The Quaker parrot, also known as the Monk parakeet, is a species of right parrot in the family Psittacidae.
Quaker Parakeets are very social and known for their clownish behavior. Most of these intelligent birds can learn to speak, but not all will. They have a life span of 25-30 years.
Quaker Parakeets are very social and need daily human interaction and socializing. They can become very loud and persistent when they're ignored. These birds often bond with one person and can become quite territorial.
We feed our Quakers on a pellet diet, as the variety of nutrients they require is present in each pellet and is harder to regulate with a seed diet. In addition to a pellet diet, Quakers should be offered chopped dark green and yellow veggies and a variety of fruits, hard-cooked eggs, and grated cheese. Remember to remove fresh foods after two hours to prevent them from spoiling.
Ideally, cages should be about 18" long, 18" high, and 22" wide. Perches are a necessary addition to any parakeet cage. Remember to use perches that are the correct size for your bird's feet. If they are too large, the bird will not be able to easily grip the perch and could be injured. Providing a variety of shapes and textures of perches will help exercise a Quaker's feet. The placement of perches is also essential. Try to strategically place them, so droppings do not contaminate the food or water, and to keep the tail from hanging in the water dish. Toys such as climbing ladders, ropes, and bells can help keep your parakeet entertained.
Handling your Quaker Parakeet
It is easiest to begin hand taming with a young bird. You will need to experiment to find a treat that your bird enjoys. If your bird is scared of your hand being near the cage, start by feeding it treats through the bars to coax it near you. It may take some time for your Quaker to learn to trust you and understand that you do not intend to hurt it. Once the bird has become accustomed to you, you can use the same process to tame it to sit on your hand.
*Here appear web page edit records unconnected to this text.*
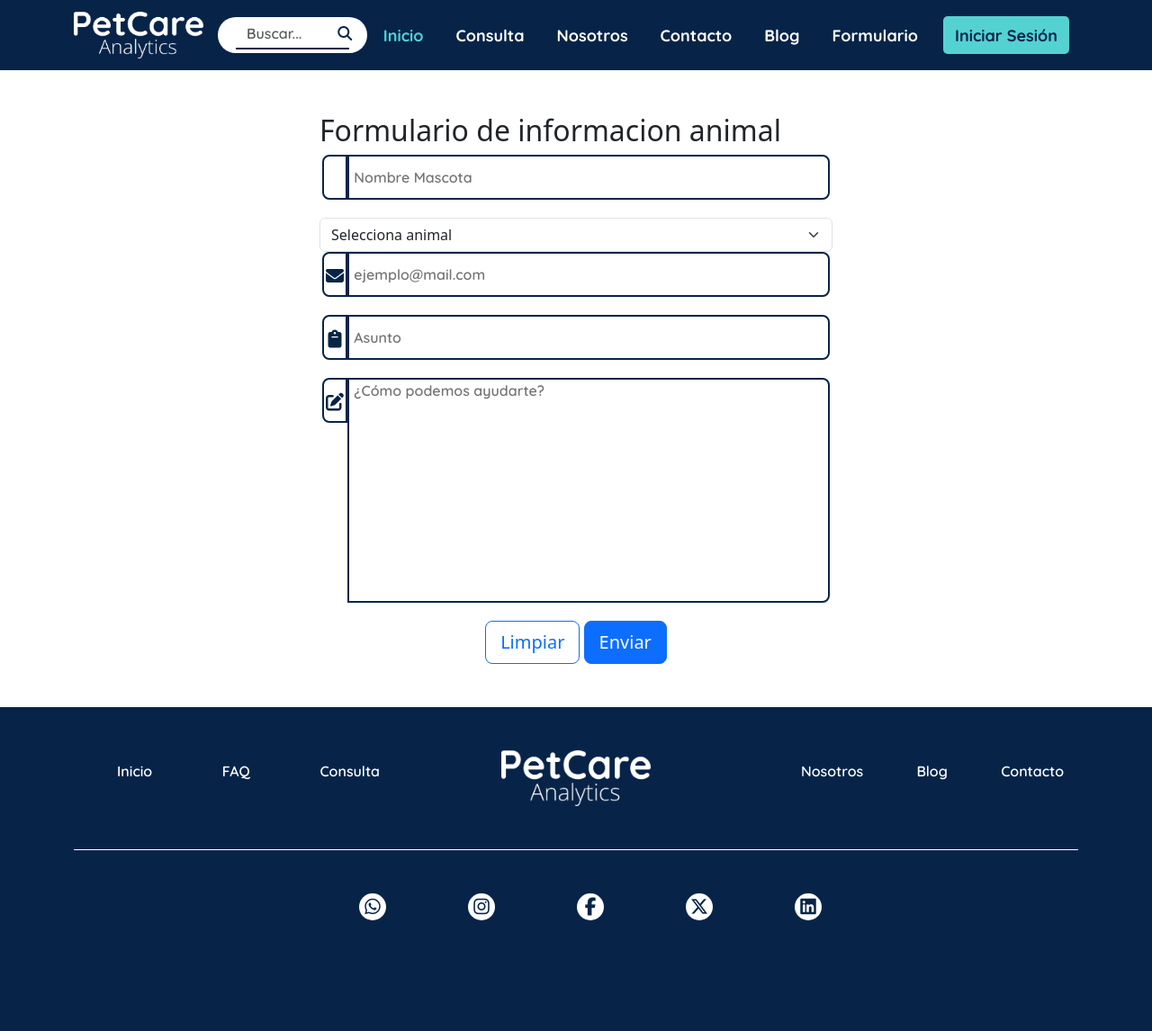
After one commit to JorgPalma/DjangoPCA, a Django app: page /formulario/ in a window 1280 px wide. The commit adds this page. Shown: the whole page at 90% size. Run offline with Django 4.2, Linux system fonts and the light colour scheme; some libraries are stand-ins or nearby versions.

Commit message:
formulario mascotas

```diff
--- a/core/static/core/js/main.js
+++ b/core/static/core/js/main.js
@@ -54,7 +54,7 @@ let noti = document.getElementById('news');
 function Api_con_axios() {
     axios({
         method: 'GET',
-        url: 'https://gnews.io/api/v4/search?q=animal&country=es&apikey=5d4c96acf6f182b045ac8bcaee0ee580'
+        url: 'https://gnews.io/api/v4/search?q=animal&country=es&apikey=d831512839a8994f5848fa9bdd1bbfda'
     }).then(res => {
         let noticias = res.data.articles;
         console.log(noticias);
--- /dev/null
+++ b/core/templates/core/formulario.html
@@ -0,0 +1,44 @@
+{% extends 'core/template.html' %}
+
+{% block content %}
+{% load static %}
+
+
+<div class="container pt-5 pb-5">
+    <div class="row d-flex justify-content-center">
+      <div class="col-6 op-col-contacto">
+        <h2>Formulario de informacion animal</h2>
+        <form action="#" method="post" id="formulario-contacto" class="op-contact-form d-flex flex-wrap justify-content-center">
+          <label for="nombre"></label>
+          <input type="text" id="nombre" name="nombre" placeholder="Nombre Mascota" required>
+          <br>
+          <select class="form-select" aria-label="Default select example">
+            <option selected>Selecciona animal</option>
+            <option value="1">One</option>
+            <option value="2">Two</option>
+            <option value="3">Three</option>
+          </select>
+          <br>
+          <label for="correo"><i class="fa-solid fa-envelope"></i></label>
+          <input type="email" id="correo" name="correo" placeholder="ejemplo@mail.com" required>
+          <br>
+          <label for="asunto"><i class="fa-solid fa-clipboard"></i></label>
+          <input type="text" id="asunto" name="asunto" placeholder="Asunto" required>
+          <br>
+          <label for="consulta"><i class="fa-solid fa-pen-to-square"></i></label>
+          <textarea id="consulta" name="consulta" rows="4" placeholder="¿Cómo podemos ayudarte?" required></textarea>
+          <br>
+          <div class="form-group" data-toggle="buttons">
+            <button class="btn btn-lg btn-outline-primary align-selft-start" type="button" id="limpiar">Limpiar</button>
+            <button class="btn btn-lg btn-primary" type="submit" id="enviar">Enviar</button>
+          </div>
+      </form>
+      </div>
+    </div>
+  </div>
+
+
+<!--Vacunas, actividad fisica, comida tiempo, sintomas, enfermedades anteriores, alergias, operaciones
+nombre mascota, especie, raza, edad, tamanio, peso, genero -->
+
+{% endblock %}
--- a/core/templates/core/template.html
+++ b/core/templates/core/template.html
@@ -42,6 +42,9 @@
                       </li>
                       <li class="nav-item">
                         <a class="nav-link" href="{% url 'blog' %}">Blog</a>
+                      </li>
+                      <li class="nav-item">
+                        <a class="nav-link" href="{% url 'formulario' %}">Formulario</a>
                       </li>
                       <li class="nav-item">
                         <a class="nav-link op-button" href="#">Iniciar Sesión</a>
--- a/core/urls.py
+++ b/core/urls.py
@@ -5,5 +5,6 @@ urlpatterns=[
     path('', home, name="home"),
     path('nosotros/', nosotros, name="nosotros"),
     path('contacto/', contacto, name="contacto"),
-    path('blog/', blog, name="blog")
+    path('blog/', blog, name="blog"),
+    path('formulario/', blog, name="formulario")
 ]
--- a/core/views.py
+++ b/core/views.py
@@ -13,3 +13,6 @@ def contacto(request):
 
 def blog(request):
     return render(request, 'core/blog.html')
+
+def blog(request):
+    return render(request, 'core/formulario.html')
```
Remember that Quakers are larger birds and have sharp beaks that can hurt if they are inclined to bite. Take extra care when allowing children to interact with them.